In reviewing a contention that counsel was ineffective, we use a two tier analysis. First, we determine whether the claim that counsel is charged with not pursuing had "arguable merit." Where it is determined that the claim did have arguable merit, we proceed to the second tier, and determine whether counsel's failure to pursue the claim had any reasonable basis. Where no reasonable basis appears, the conclusion follows that the defendant was denied his right to effective counsel. Commonwealth v. Hubbard, 472 Pa. 259, 372 A.2d 687 (1977); Commonwealth v. Ramsey, 259 Pa. Super. 240, 246, 393 A.2d 806, 809 (1978).
[ 277 Pa. Super. Page 165]
In its opinion the lower court states that evidence that appellant was intoxicated was "irrelevant." For this proposition the court cites 18 Pa.C.S.A. § 308 and Commonwealth Page 165} v. Pickett, 244 Pa. Super. 433, 368 A.2d 799 (1976). (Record at 56a) If the lower court were correct in this statement, we could reject without further consideration appellant's contention that his trial counsel was ineffective, for a claim supported by irrelevant testimony could not have "arguable merit." In fact, however, the lower court's statement is incorrect.
Effective April 7, 1976, 18 Pa.C.S.A. § 308 was amended to provide:
Neither voluntary intoxication nor voluntary drugged condition is a defense to a criminal charge, nor may evidence of such conditions be introduced to negative the element of intent of the offense, except that evidence of such intoxication or drugged condition of the defendant may be offered by the defendant whenever it is relevant to reduce murder from a higher degree to a lower degree of murder.

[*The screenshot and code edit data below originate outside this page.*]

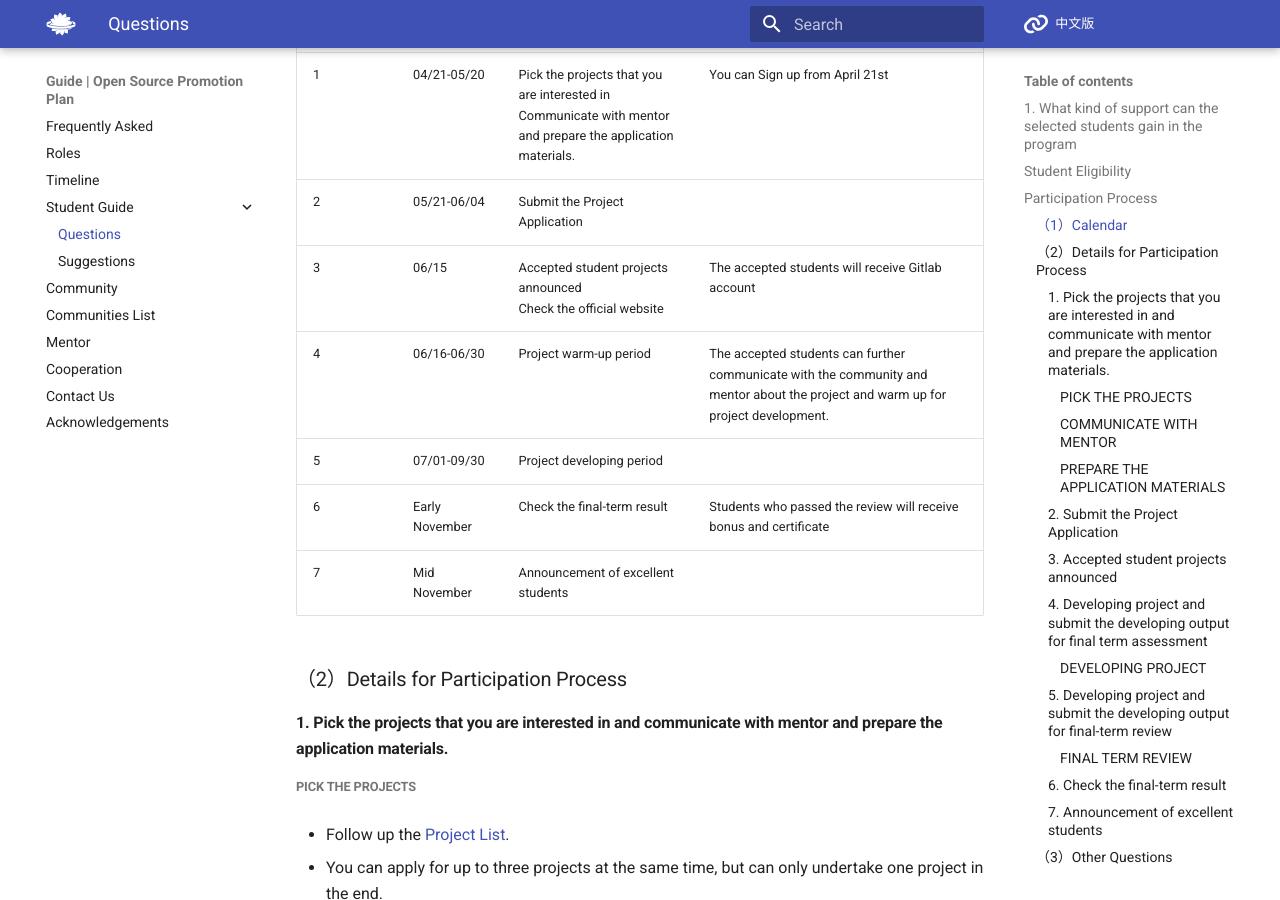
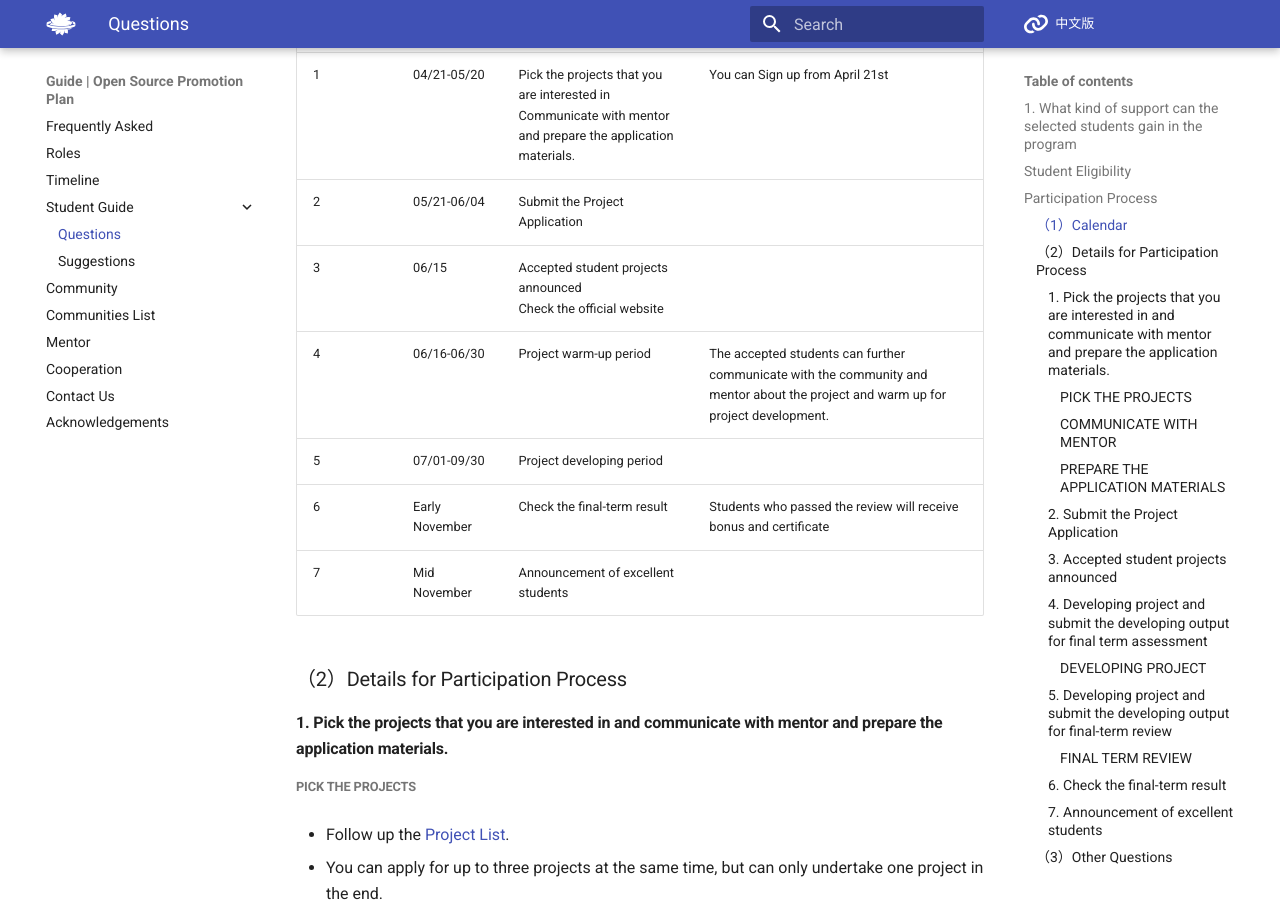
Before and after one commit to summer-ospp/help-en, an MkDocs documentation site: the page built from docs/student.md, in a window 1280 px wide and 900 px high, scrolled down 1057 px. Built offline with MkDocs 1.6.1 and Material for MkDocs 9.7.7, drawn with Linux system fonts in a browser that asks for light colours; comment, search, counter and statistics services are not loaded.

Commit message:
Update student.md

```diff
--- a/docs/student.md
+++ b/docs/student.md
@@ -36,7 +36,7 @@ Students are required to download, sign, scan and upload a signed version of the
 | --------- | -------------- | ------------------------------------------------------------ | ------------------------------------------------------------ |
 | 1         | 04/21-05/20    | Pick the projects that you are interested in<br/>Communicate with mentor and prepare the application materials. | You can Sign up from April 21st                              |
 | 2         | 05/21-06/04    | Submit the Project Application                               |                                                              |
-| 3         | 06/15          | Accepted student projects announced<br/>Check the official website | The accepted students will receive Gitlab account            |
+| 3         | 06/15          | Accepted student projects announced<br/>Check the official website |                                        |
 | 4         | 06/16-06/30    | Project warm-up period                                       | The accepted students can further communicate with the community and mentor about the project and warm up for project development.                                                             |
 | 5         | 07/01-09/30    | Project developing period                                    |                                                              |
 | 6         | Early November | Check the final-term result                                  | Students who passed the review will receive bonus and certificate |
```
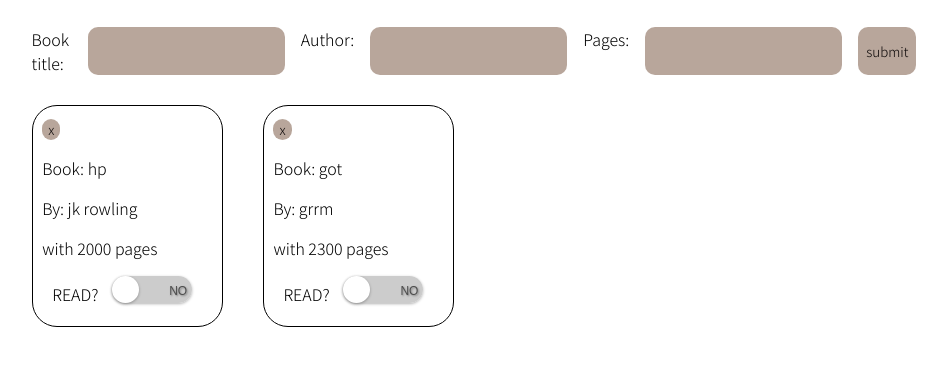
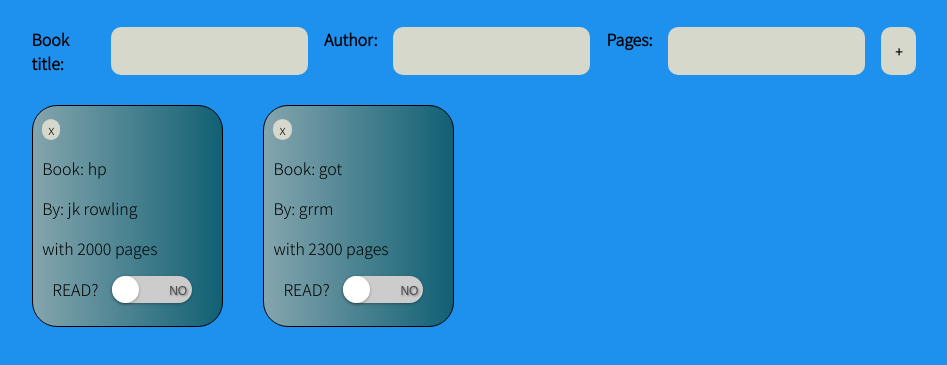
Before and after one commit to copypastemaster/library-app, a plain HTML site: page index.html in a window 1280 px wide. Shown: the part 249-614 px from the top of the page, without its empty margins (166-1113 px from the left). Drawn offline with Linux system fonts and the light colour scheme; a web font is replaced by a local one.

Commit message:
initial styling added

```diff
--- a/index.html
+++ b/index.html
@@ -25,14 +25,13 @@
                id="title"
                name="title"
                maxlength="40"
-               required >
+                >
 
         <label for="author">Author:</label>
         <input type="text"
                id="author"
                name="author"
-               maxlength="40"
-               required >
+               maxlength="40">
 
         <label for="page">Pages:</label>
         <input type="number"
@@ -42,7 +41,7 @@
                required >
 
         <input type="submit"
-               value="submit"
+               value="  +  "
                id="submits">
       </form>
 
--- a/script.js
+++ b/script.js
@@ -103,7 +103,7 @@ function displayBook(arr) {
     span2.setAttribute('data-on', 'YES');
     span2.setAttribute('data-off', 'NO');
     span3.innerText = 'READ?';
-    span3.style = 'position: relative; right: 60px; bottom: 10px;';
+    span3.style = 'position: relative; right: 60px; bottom: 15px;';
 
     toggles.appendChild(inputs);
     toggles.appendChild(span1);
--- a/style.css
+++ b/style.css
@@ -2,6 +2,10 @@
 
 * {
   font-family: 'Noto Sans JP', sans-serif
+}
+
+body {
+  background-color: rgb(30, 144, 238);
 }
 
 /* toggle */
@@ -111,9 +115,13 @@
   gap: 30px;
 }
 
+form label {
+  font-weight: 600;
+}
+
 #main input {
   border-radius: 10px;
-  background-color: rgb(184, 166, 155);
+  background-color: rgb(213, 216, 202);
   border: none;
   color: rgb(10, 6, 6);
 }
@@ -124,6 +132,7 @@
 
 input[type=submit] {
   padding: 0.5rem;
+  font-weight: 600;
 }
 
 #header > h2 {
@@ -152,4 +161,5 @@ input[type=submit] {
   padding: 0.6rem;
   border-radius: 25px;
   border: 1px solid;
+  background: linear-gradient(to right, rgb(132, 165, 173), rgb(17, 96, 116));
 }
```
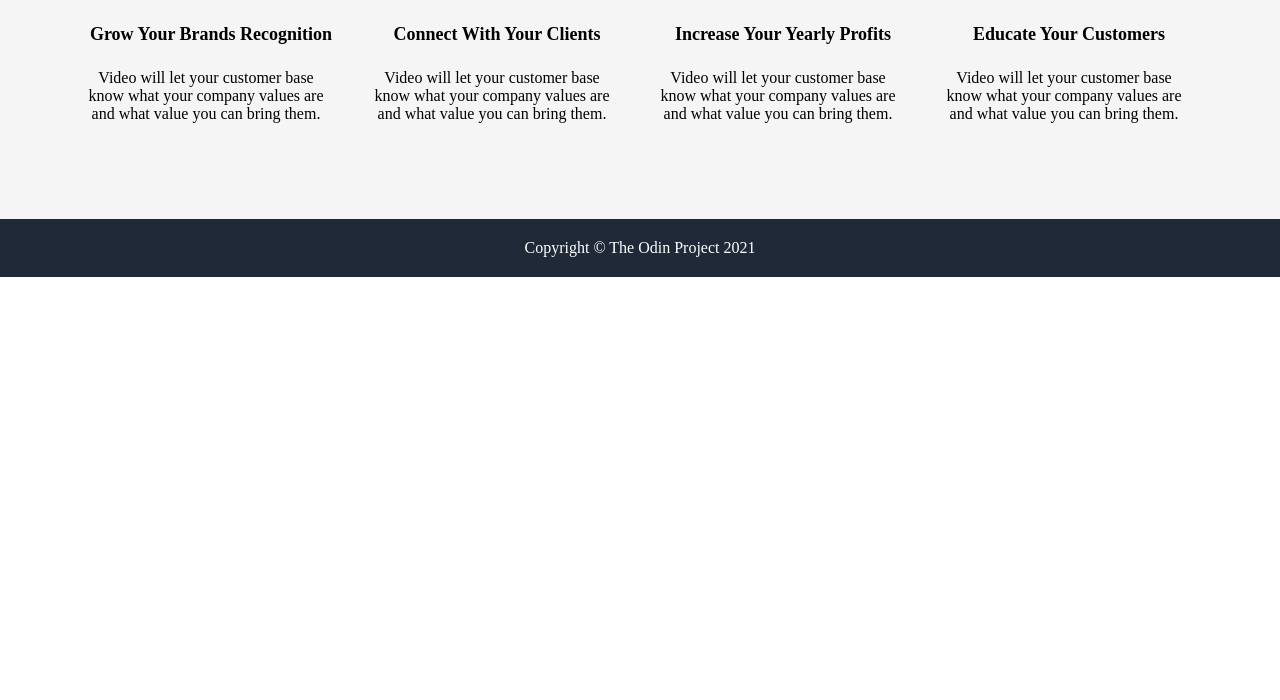
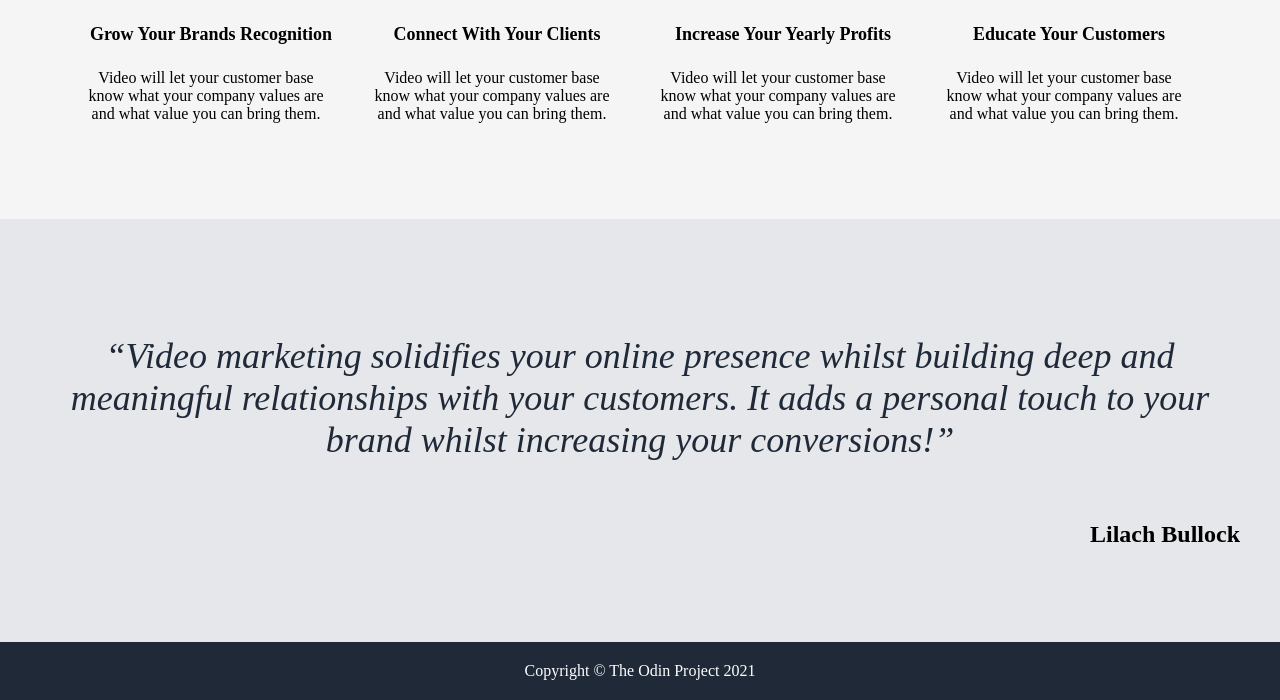
Before and after one commit to danielruiz510/landing-page, a plain HTML site: page index.html in a window 1280 px wide. Shown: the part 1042-1742 px from the top of the page. Before the commit the page ends 1319 px from the top, so only its background shows below. Drawn offline with Linux system fonts and the light colour scheme.

Commit message:
index.html and styles.css

```diff
--- a/index.html
+++ b/index.html
@@ -58,30 +58,33 @@
 
             <div class="info-snippet">
                 <img src="images/branding.png" alt="">
-            <br>
                 <p class="bold">Grow Your Brands Recognition</p>
-            <p>Video will let your customer base know what your company values are and what value you can bring them.</p>
+                <p>Video will let your customer base know what your company values are and what value you can bring
+                    them.</p>
             </div>
 
 
             <div class="info-snippet">
                 <img src="images/customers.png" alt="">
                 <p class="bold">Connect With Your Clients</p>
-            <p>Video will let your customer base know what your company values are and what value you can bring them.</p>
+                <p>Video will let your customer base know what your company values are and what value you can bring
+                    them.</p>
             </div>
 
 
             <div class="info-snippet">
                 <img src="images/businessgrowth.png" alt="">
                 <p class="bold">Increase Your Yearly Profits</p>
-            <p>Video will let your customer base know what your company values are and what value you can bring them.</p>
+                <p>Video will let your customer base know what your company values are and what value you can bring
+                    them.</p>
             </div>
 
 
             <div class="info-snippet">
                 <img src="images/educatecustomer.png" alt="">
                 <p class="bold">Educate Your Customers</p>
-            <p>Video will let your customer base know what your company values are and what value you can bring them.</p>
+                <p>Video will let your customer base know what your company values are and what value you can bring
+                    them.</p>
             </div>
 
         </div>
@@ -96,13 +99,20 @@
     <!--this is all the code for the testimonial area-->
 
 
-    <div class="quote"></div>
+    <div class="quote">
+
+<p class="full-quote">“Video marketing solidifies your online presence whilst building deep and meaningful relationships with your customers. It adds a personal touch to your brand whilst increasing your conversions!”</p>
+<p class="person">Lilach Bullock</p>
+
+    </div>
 
 
+
+    <!--this is the code for the cta section-->
     <div class="cta"></div>
 
 
-
+<!--this is the code for the footer area-->
     <footer> Copyright &copy; The Odin Project 2021</footer>
 
 
--- a/styles.css
+++ b/styles.css
@@ -158,7 +158,50 @@ justify-content: center;
 
 
 
+.quote {
 
+    background-color: #e5e7eb;
+    display: flex;
+flex-direction: column;
+
+    justify-content: center;
+    align-items: center;
+    padding-top: 80px;
+    padding-bottom: 70px;
+
+}
+
+.full-quote {
+
+    width: 1200px;
+
+
+}
+
+.quote .full-quote {
+
+    font-size: 36px;
+    font-style: italic;
+    color: #1F2937;
+    text-align: center;
+
+}
+
+.person {
+width: 1200px;
+
+
+}
+
+.quote .person {
+
+
+    font-size: 24px;
+    font-weight: bold;
+    text-align: right;
+
+
+}
 
 
 
```
Lines whose indentation alone changed are shown as unchanged.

Had the incident in question here occurred on or after April 7, 1976, the lower court would have been correct in stating that evidence that appellant was intoxicated was irrelevant. However, the incident occurred on March 16, 1976. On that date, 18 Pa.C.S. § 308 provided:
Intoxication or drugged condition are not, as such, defenses to a criminal charge; but in any prosecution for any offense, evidence of intoxication or drugged condition of the defendant may be offered by the defendant whenever it is relevant to negative an element of the offense.
Consequently, if appellant's trial counsel had evidence that appellant was at the time of the incident intoxicated or in a drugged condition, that evidence might have been "relevant to negative an element" of one or more of the offenses-robbery, kidnapping, and aggravated assault-with which appellant was charged.
Our decision in Commonwealth v. Pickett, supra, is not contrary to but rather confirms this conclusion. In Pickett we ordered a new trial because in a burglary and theft case, the lower court had refused to submit a requested point for charge on intoxication as a possible defense. Noting that
[ 277 Pa. Super. Page 166]
the charges arose out of an incident occurring before April 7, 1976, we said:
Our failure to remand for a new trial would involve the most obvious violation of the constitutional provision against ex post facto laws. Prior to April 7, 1976, a person was not guilty of a crime if he were sufficiently intoxicated so that he could not form the requisite intent. The legislature had the authority to change the law, but not as applied to offenses committed ...